Callaway Golf has reported net sales of $442 million for the first three months of 2020, down $74 million on last year’s figures for the same period.
Net income was for the first quarter was $29 million compared to $49 million for the first quarter of 2019.
Chip Brewer, Callaway’s President and Chief Executive Officer, said: “We are pleased that during the first quarter of 2020 our golf equipment market shares remained strong in all of our major markets and that we were able to deliver a profitable quarter despite the negative impact of COVID-19. In fact, through early March we were on track for another record sales year, which would have made it our fourth consecutive record year.
“While the COVID-19 pandemic will have a significant impact on our results in the short term, we believe we will be well positioned to emerge from this pandemic. Our golf and outdoor lifestyle businesses support an active and healthy lifestyle that is compatible with a world of social distancing. We are also pleased that we are beginning to see some signs of recovery, particularly in those regions that were first affected.”
“The decrease in sales reflects the negative impact of the COVID-19 pandemic on both the golf equipment and soft goods operating segments globally. This decrease, however, was partially offset by an increase in net sales in Japan and Korea for the same period despite the impact of the COVID-19 pandemic.”
Brewer added: “Our golf equipment market shares remained strong in all of our major markets. Through March, we held the number one position in the US for total hardgoods, as well as for total clubs, and in Europe we held the number one position in hardgoods through February, which is the most up-to-date data currently available. We believe we gained market share in both Europe and Asia. During the quarter, we also made good progress on key initiatives, including the completion of our golf ball modernization effort for our facility in Massachusetts facility, and the initial phases of our transition to our new 800,000 sq ft ‘superhub’ just outside of Fort Worth, Texas.”
“The COVID-19 outbreak initially impacted just our Asian businesses and supply chain, but by early March, the issue became global. By mid-March, global regulatory responses implementing social distancing and shelter-in-place orders significantly slowed retail sales and created business challenges worldwide.
“During that time, our focus shifted to being proactive in actions to protect our business and its many constituencies. These actions included securing increase near-term liquidity via both our ABL and equipment loans, decreasing our operating expenses and capital expenditures in total by approximately 20%, aggressively decreasing inventory commitments to better match up with revised demand expectations and to minimize working capital needs and evaluating more long-term capital options, which led us to issue approximately $250 million in convertible debt last week under what we believe were favorable terms and conditions.
“Given our initial actions, we believe we had adequate liquidity to make it through this pandemic crisis even before the convert debt issuance. Now, of course, we have an even higher confidence, but not only getting through this, but emerging in a position of relative strength. Throughout all of this, the safety and health of the company’s employees, customers and partners has remained paramount in our minds. Following guidelines established by health organisations across the world, we initially took actions including, limiting and then suspending business travel, restricting visitors and establishing work-from-home programs.”
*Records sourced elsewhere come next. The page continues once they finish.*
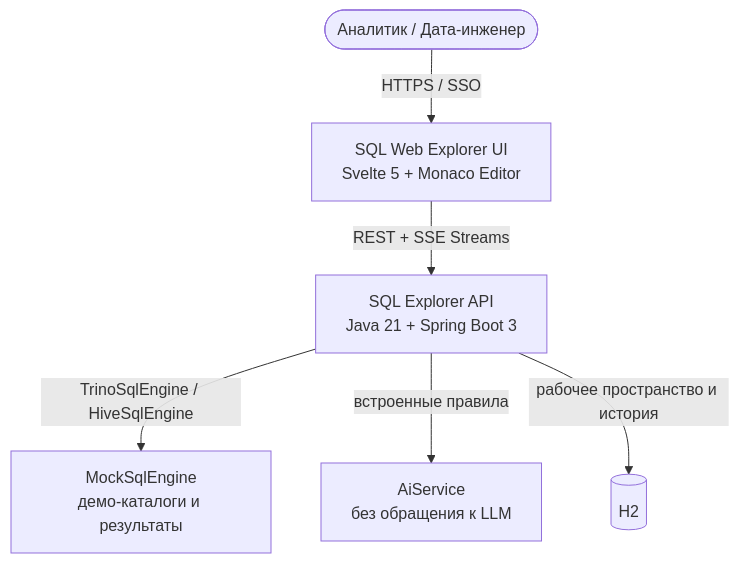
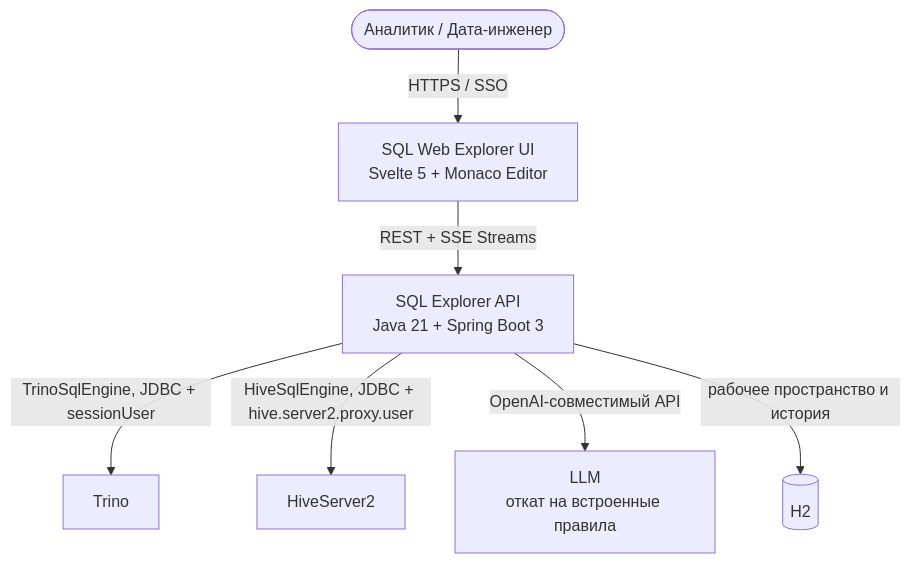
The first of 2 diagrams in docs/sql-user-guide.md (balookrd/hadoop-explorer), drawn with Mermaid before and after one commit. The commit also changed other lines of this file and 91 other files, not shown here.

````diff
--- a/docs/sql-user-guide.md
+++ b/docs/sql-user-guide.md
@@ -44,8 +44,9 @@
 ```mermaid
 graph TD
     User(["Аналитик / Дата-инженер"]) -->|"HTTPS / SSO"| UI["SQL Web Explorer UI\nSvelte 5 + Monaco Editor"]
     UI -->|"REST + SSE Streams"| Gateway["SQL Explorer API\nJava 21 + Spring Boot 3"]
-    Gateway -->|"TrinoSqlEngine / HiveSqlEngine"| Mock["MockSqlEngine\nдемо-каталоги и результаты"]
-    Gateway -->|"встроенные правила"| AI["AiService\nбез обращения к LLM"]
+    Gateway -->|"TrinoSqlEngine, JDBC + sessionUser"| Trino["Trino"]
+    Gateway -->|"HiveSqlEngine, JDBC + hive.server2.proxy.user"| Hive["HiveServer2"]
+    Gateway -->|"OpenAI-совместимый API"| AI["LLM\nоткат на встроенные правила"]
     Gateway -->|"рабочее пространство и история"| DB[("H2")]
 ```
````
“As things develop, almost all of our North American and European operations have been shut down for various lengths of time. At present, our corporate headquarters in California is still working from home and our golf ball plant in Chicopee, Massachusetts is still closed by state order. However, many of our facilities elsewhere in the US and across the globe are starting to return to more normal operations.”
Discussing how second quarter sales figures would be impacted as a result of almost all golf courses being closed thought April and half of May, Brewer added: “Unfortunately, Q2 is certainly going to be down significantly and we are unsure what to expect for the balance of this year. Experts are telling us there will likely be a significant recession, maybe a reoccurrence, which may or may not be managed well and maybe even on the positive side of e-life recovery. With this as our backdrop, we have suspended guidance until market conditions are more predictable.
“Having said all this, we are seeing some encouraging signs and these include, our primary Asian businesses, they’ve held up or recovered better than initial expectations. After a full shut down for a large part of Q1, our China business impressed us, with April revenues and our golf business returning to levels roughly equivalent to 2019 and our China apparel business only down slightly for the month of April.
Demand to play golf is high in both China and Korea. In Korea, Tee times outside Seoul are reportedly booked through May already. We believe our Asian businesses overall will be a positive contributor for the balance of the year.
“Markets in Central Europe and the US are starting to reopen as well, which is especially as relevant for our golf business. By mid-May, the National Golf Foundation believes 80% of US golf courses will be opened in the US, and I have a feeling it may actually be quite a bit better than this. Anecdotal reports are that there is high utilization of the golf courses that are open and research shows there is a pent-up demand to play.
Callaway is well positioned to both weather this storm and come out in a position of strength. We are confident that our principal products, golf equipment, golf apparel and golf accessories, as well as outdoor apparel, gear and accessories are attractive segments for a world of social distancing and a ‘new normal’.”